April 24 - May 17, 2020
Phil Robinson – "Agit Pop's Strong-T"
This exhibition represents critique of reality and the need for solidarity. Tension between the two isnt a matter of reconciliation. Art has never been just a well-behaved child affirming the best in all things, rather it agitates "the good": prove your value.
The irony of these images is complicit in their divisiveness by calling out bigotry. One way or another, someone feels offended, defensive, or personally indicted. Everyone has a right to their anger; doing something is a moral, ethical, legal matter. For the struggling classes, one mortgage, tuition, childcare payment away from disaster, solidarity asks: "would you rather be angry and powerless or powerfully equal?" If solidarity can change, recreate reality, then my art is a solidarity of laughing while crying out loud with everyone.

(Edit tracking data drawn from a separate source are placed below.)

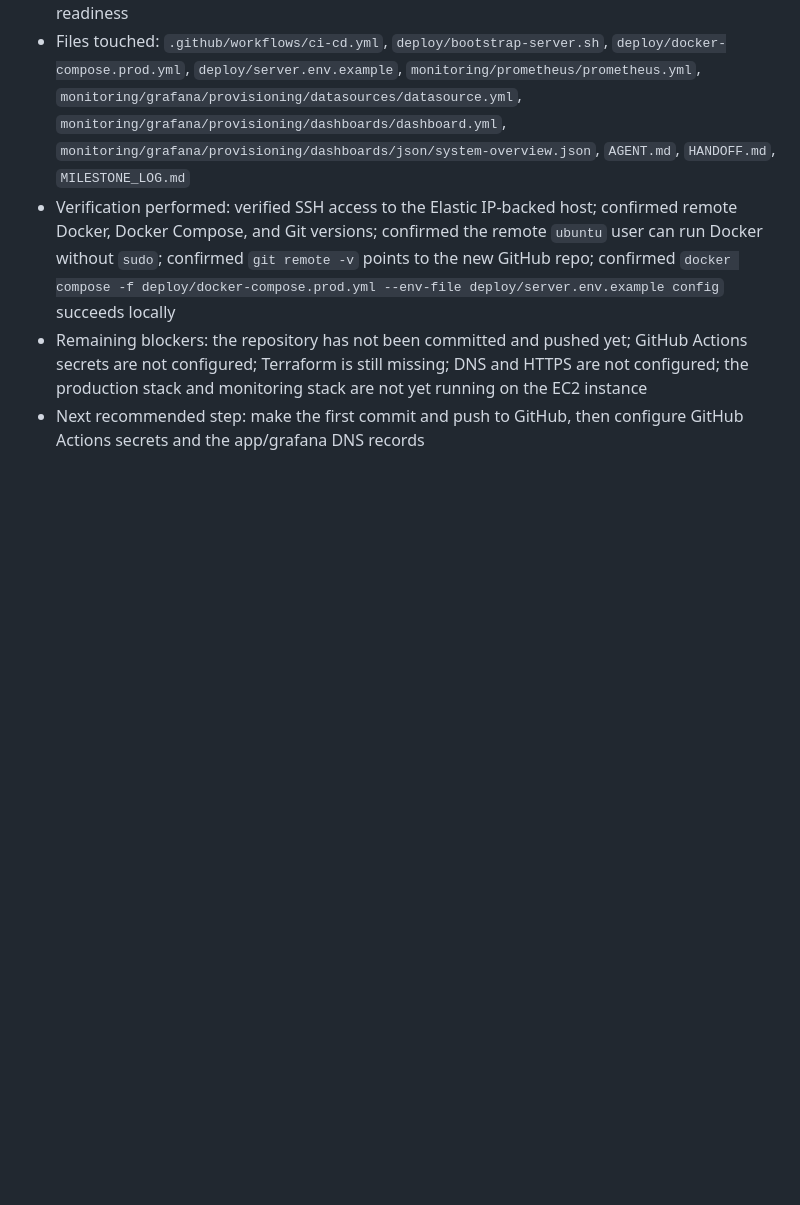
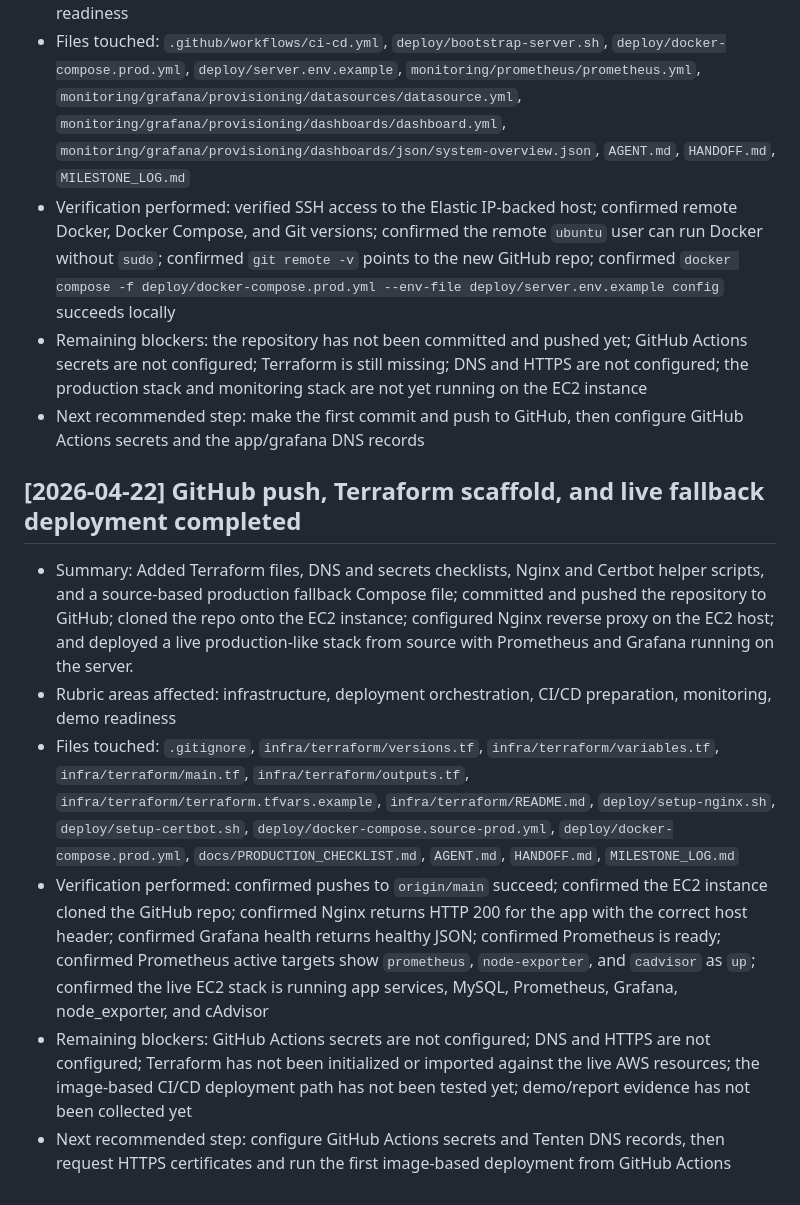
Before and after one commit to Long-D176/MovieBookingSystem-Final, a Markdown page: MILESTONE_LOG.md, the part around the change. Rendered like a GitHub page; blank space fills up the shorter version.

Commit message:
Update handoff after live server deployment

```diff
--- a/MILESTONE_LOG.md
+++ b/MILESTONE_LOG.md
@@ -84,3 +84,12 @@ Copy this template for every new milestone:
 - Verification performed: verified SSH access to the Elastic IP-backed host; confirmed remote Docker, Docker Compose, and Git versions; confirmed the remote `ubuntu` user can run Docker without `sudo`; confirmed `git remote -v` points to the new GitHub repo; confirmed `docker compose -f deploy/docker-compose.prod.yml --env-file deploy/server.env.example config` succeeds locally
 - Remaining blockers: the repository has not been committed and pushed yet; GitHub Actions secrets are not configured; Terraform is still missing; DNS and HTTPS are not configured; the production stack and monitoring stack are not yet running on the EC2 instance
 - Next recommended step: make the first commit and push to GitHub, then configure GitHub Actions secrets and the app/grafana DNS records
+
+## [2026-04-22] GitHub push, Terraform scaffold, and live fallback deployment completed
+
+- Summary: Added Terraform files, DNS and secrets checklists, Nginx and Certbot helper scripts, and a source-based production fallback Compose file; committed and pushed the repository to GitHub; cloned the repo onto the EC2 instance; configured Nginx reverse proxy on the EC2 host; and deployed a live production-like stack from source with Prometheus and Grafana running on the server.
+- Rubric areas affected: infrastructure, deployment orchestration, CI/CD preparation, monitoring, demo readiness
+- Files touched: `.gitignore`, `infra/terraform/versions.tf`, `infra/terraform/variables.tf`, `infra/terraform/main.tf`, `infra/terraform/outputs.tf`, `infra/terraform/terraform.tfvars.example`, `infra/terraform/README.md`, `deploy/setup-nginx.sh`, `deploy/setup-certbot.sh`, `deploy/docker-compose.source-prod.yml`, `deploy/docker-compose.prod.yml`, `docs/PRODUCTION_CHECKLIST.md`, `AGENT.md`, `HANDOFF.md`, `MILESTONE_LOG.md`
+- Verification performed: confirmed pushes to `origin/main` succeed; confirmed the EC2 instance cloned the GitHub repo; confirmed Nginx returns HTTP 200 for the app with the correct host header; confirmed Grafana health returns healthy JSON; confirmed Prometheus is ready; confirmed Prometheus active targets show `prometheus`, `node-exporter`, and `cadvisor` as `up`; confirmed the live EC2 stack is running app services, MySQL, Prometheus, Grafana, node_exporter, and cAdvisor
+- Remaining blockers: GitHub Actions secrets are not configured; DNS and HTTPS are not configured; Terraform has not been initialized or imported against the live AWS resources; the image-based CI/CD deployment path has not been tested yet; demo/report evidence has not been collected yet
+- Next recommended step: configure GitHub Actions secrets and Tenten DNS records, then request HTTPS certificates and run the first image-based deployment from GitHub Actions
```
Also changed, not shown: AGENT.md (+46 -28 lines), HANDOFF.md (+27 -12 lines).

Phil Robinson is a Chicago native who has exhibited throughout the Midwest in Chicago, Indianapolis, Memphis, and various places throughout Missouri. Robinson’s creative practice has included sculpture, installation, 3D design, and cross-disciplinary media. He has also created public artworks for numerous state and local agencies and worked as a design consultant. Robinson earned his BFA in painting and drawing at The School of the Art Institute of Chicago and his MFA at the University of Illinois at Chicago. He served as an adjunct instructor of art, and then the Henry L. and Natalie Freund Fellow of Painting, at Washington University in St. Louis before coming to UMSL. In 1998, he performed Hot Buttered Blackman for the Contemporary Artist’s Series at the St. Louis Art Museum. In 2009, he created Ornamental Bodies for Gallery 239 at Chadron State College, as well as The Codex Project at the Contemporary Art Gallery at Florissant Valley Community College in Ferguson, Missouri. In 2010, Robinson participated in the 23rd Annual Nude show for the Kentucky Art League at Gallery 209 in Lexington, Kentucky. He also showed his artwork at the North Florida Community College gallery in Madison, Florida in 2010.
Reprinted from University of Missouri-St. Louis website.